Stored dataset items:
↓↓↓
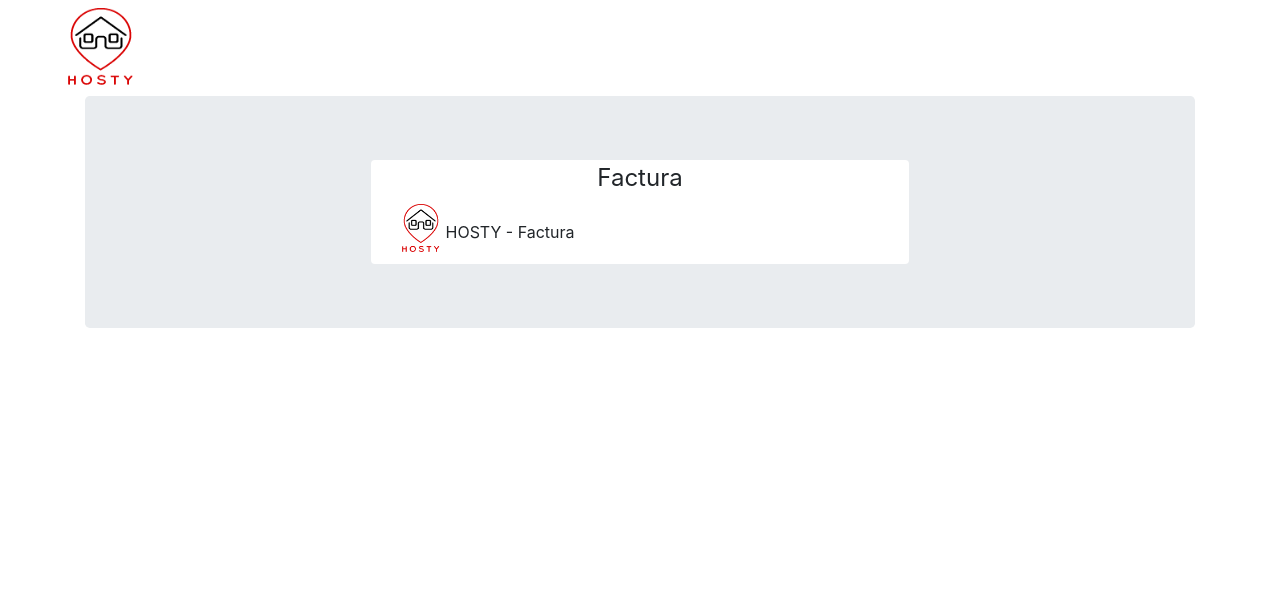
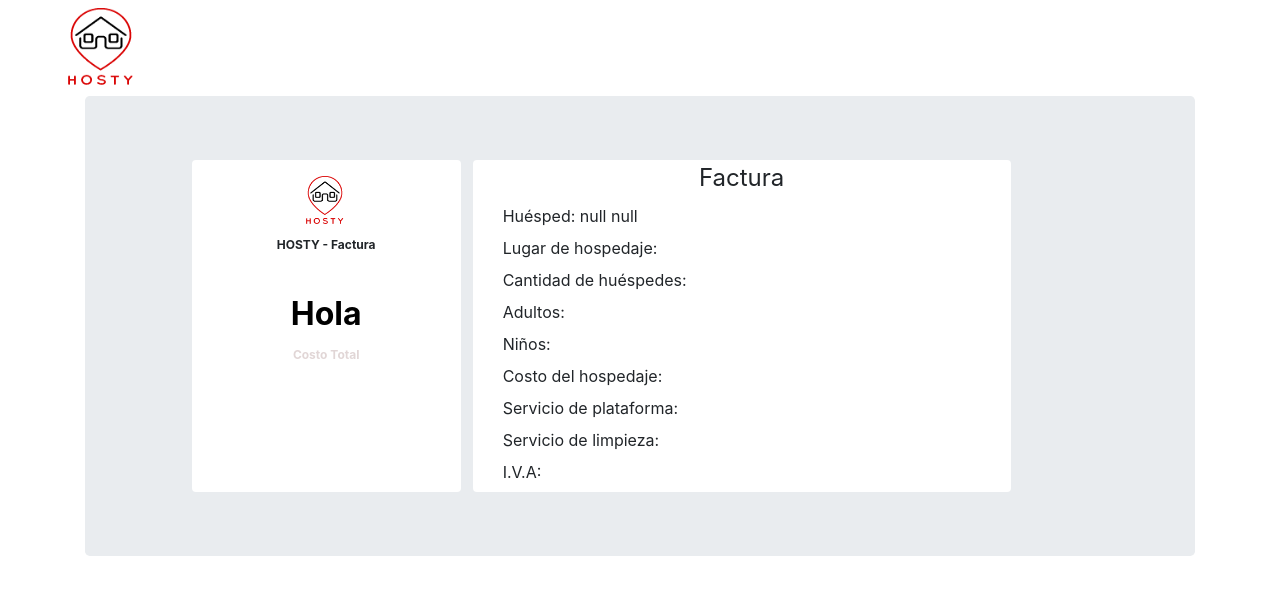
Before and after one commit to joseca9724/Proyecto1_Lenguajes, a plain HTML site: page docs/pago_final.html in a window 1280 px wide. Drawn offline with nearby package versions, Linux system fonts and the light colour scheme.

Commit message:
Factura Final, agregar las acciones para que aparezca la información

```diff
--- a/docs/css/estilos.css
+++ b/docs/css/estilos.css
@@ -22,6 +22,13 @@ div#divReserva{
 
 div#divScreenPay{
 	background-color: #e64040;
+}
+
+div#divTicketFac{
+	background-color: white;
+	border: 0.25em;
+	border-radius: 0.25em;
+	margin-right: 0.75em;
 }
 
 input[type="text"]{
@@ -77,3 +84,9 @@ input[type="date"]:hover::-webkit-datetime-edit {
 	display: block;
 	font-size: small;
 }
+
+span#totalF{
+	color: black;
+	font-size: xx-large;
+	font-weight: bold;
+}
--- a/docs/js/script.js
+++ b/docs/js/script.js
@@ -125,6 +125,7 @@ function btnPago() {
     logo.height = "50";
 
     var mySpan = document.createElement("span");
+    document.getElementById("divEmptySpace").innerHTML = "";
 
     if (nombre == '' || apellidos == '' || correo == '' || conCorreo == '' || direccion == '' ||
             ciudad == '' || provincia == '' || postal == '' || tarjeta == '' || codSeg == '') {
--- a/docs/js/script_pago.js
+++ b/docs/js/script_pago.js
@@ -1,6 +1,7 @@
+function showDatos() {
+    var nombre = sessionStorage.getItem("nombre");
+    var apellidos = sessionStorage.getItem("apellidos");
 
-showDatos();
-
-function showDatos() {
+    document.getElementById('nomHuespedF').innerText = (nombre + " " + apellidos);
 
 }
--- a/docs/pago_final.html
+++ b/docs/pago_final.html
@@ -16,8 +16,8 @@
         <script src="https://stackpath.bootstrapcdn.com/bootstrap/4.5.0/js/bootstrap.min.js" integrity="sha384-OgVRvuATP1z7JjHLkuOU7Xw704+h835Lr+6QL9UvYjZE3Ipu6Tp75j7Bh/kR0JKI" crossorigin="anonymous"></script>
         <link href="https://maxcdn.bootstrapcdn.com/font-awesome/4.7.0/css/font-awesome.min.css" rel="stylesheet">
         <link href="css/estilos.css" rel="stylesheet">
-        <script src="js/script.js"></script>
-        <script src="js/script_pago.js"></script>
+        <script type="text/javascript" src="js/script.js"></script>
+        <script type="text/javascript" src="js/script_pago.js"></script>
     </head>
 
     <body>
@@ -33,18 +33,67 @@
         <div class="container">
             <div class="jumbotron">
                 <div class="row">
-                    <div class="col-md-3"><!--Solo para separar--></div>
+                    <div class="col-md-1"></div>
+                    <div id="divTicketFac" class="col-md-3">
+                        <div class="col" style="margin-top: 1em;">
+                            <img src="img/logo.PNG" style="margin-bottom: 10px; margin-left: 40%;" width="40" height="50">
+                        </div>
+                        <div class="col">
+                            <legend class="badge">HOSTY - Factura</legend>
+                        </div>
+
+                        <div class="col">
+                            <!--<label>Costo Total: <span id="totalF"></span></label>-->
+                            <legend class="text-center" style="margin-top: 1.5em;"> <span id="totalF">Hola</span> </legend>
+                            <legend class="badge" style="color:  #e1d6d6;">Costo Total</legend>
+                        </div>
+                    </div>
 
                     <div id="divFactura" class="col-md-6">
                         <legend class="text-center">Factura</legend>
 
                         <div class="col">
-                            <img src="img/logo.PNG" style="margin-bottom: 10px;" width="40" height="50">
-                            <label>HOSTY - Factura</label>
+                            <label>Hu&eacute;sped: <span id="nomHuespedF"></span> </label>
                         </div>
+
+                        <div class="col">
+                            <label>Lugar de hospedaje: <span id="nomLugarF"></span> </label>
+                        </div>
+
+                        <div class="col">
+                            <label>Cantidad de hu&eacute;spedes: <span id="detHuespedF"></span></label>
+                        </div>
+
+                        <div class="col">
+                            <label>Adultos: <span id="labAdultoF"></span></label>
+                        </div>
+
+                        <div class="col">
+                            <label>Ni&ntilde;os: <span id="labNinnosF"></span></label>
+                        </div>
+
+                        <div class="col">
+                            <label>Costo del hospedaje: <span id="costoHospF"></span></label>
+                        </div>
+
+                        <div class="col">
+                            <label>Servicio de plataforma: <span id="servPlatF"></span></label>
+                        </div>
+
+                        <div class="col">
+                            <label>Servicio de limpieza: <span id="limpiezaF"></span></label>
+                        </div>
+
+                        <div class="col">
+                            <label>I.V.A: <span id="IVAF"></span></label>
+                        </div>
+
+                        <script type="text/javascript">
+                            showDatos();
+                        </script>
                     </div>
 
-                    <div class="col-md-3"><!--Solo para separar--></div>
+                    <div class="col-md-2"><!--Solo para separar--></div>
                 </div>
             </div>
         </div>
```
↑↑↑
▶ [Directions]: Look through the entries. Copy out each line with "legend" in it.

▶ [Expected answer]:
+                            <legend class="badge">HOSTY - Factura</legend>
+                            <legend class="text-center" style="margin-top: 1.5em;"> <span id="totalF">Hola</span> </legend>
+                            <legend class="badge" style="color:  #e1d6d6;">Costo Total</legend>
                         <legend class="text-center">Factura</legend>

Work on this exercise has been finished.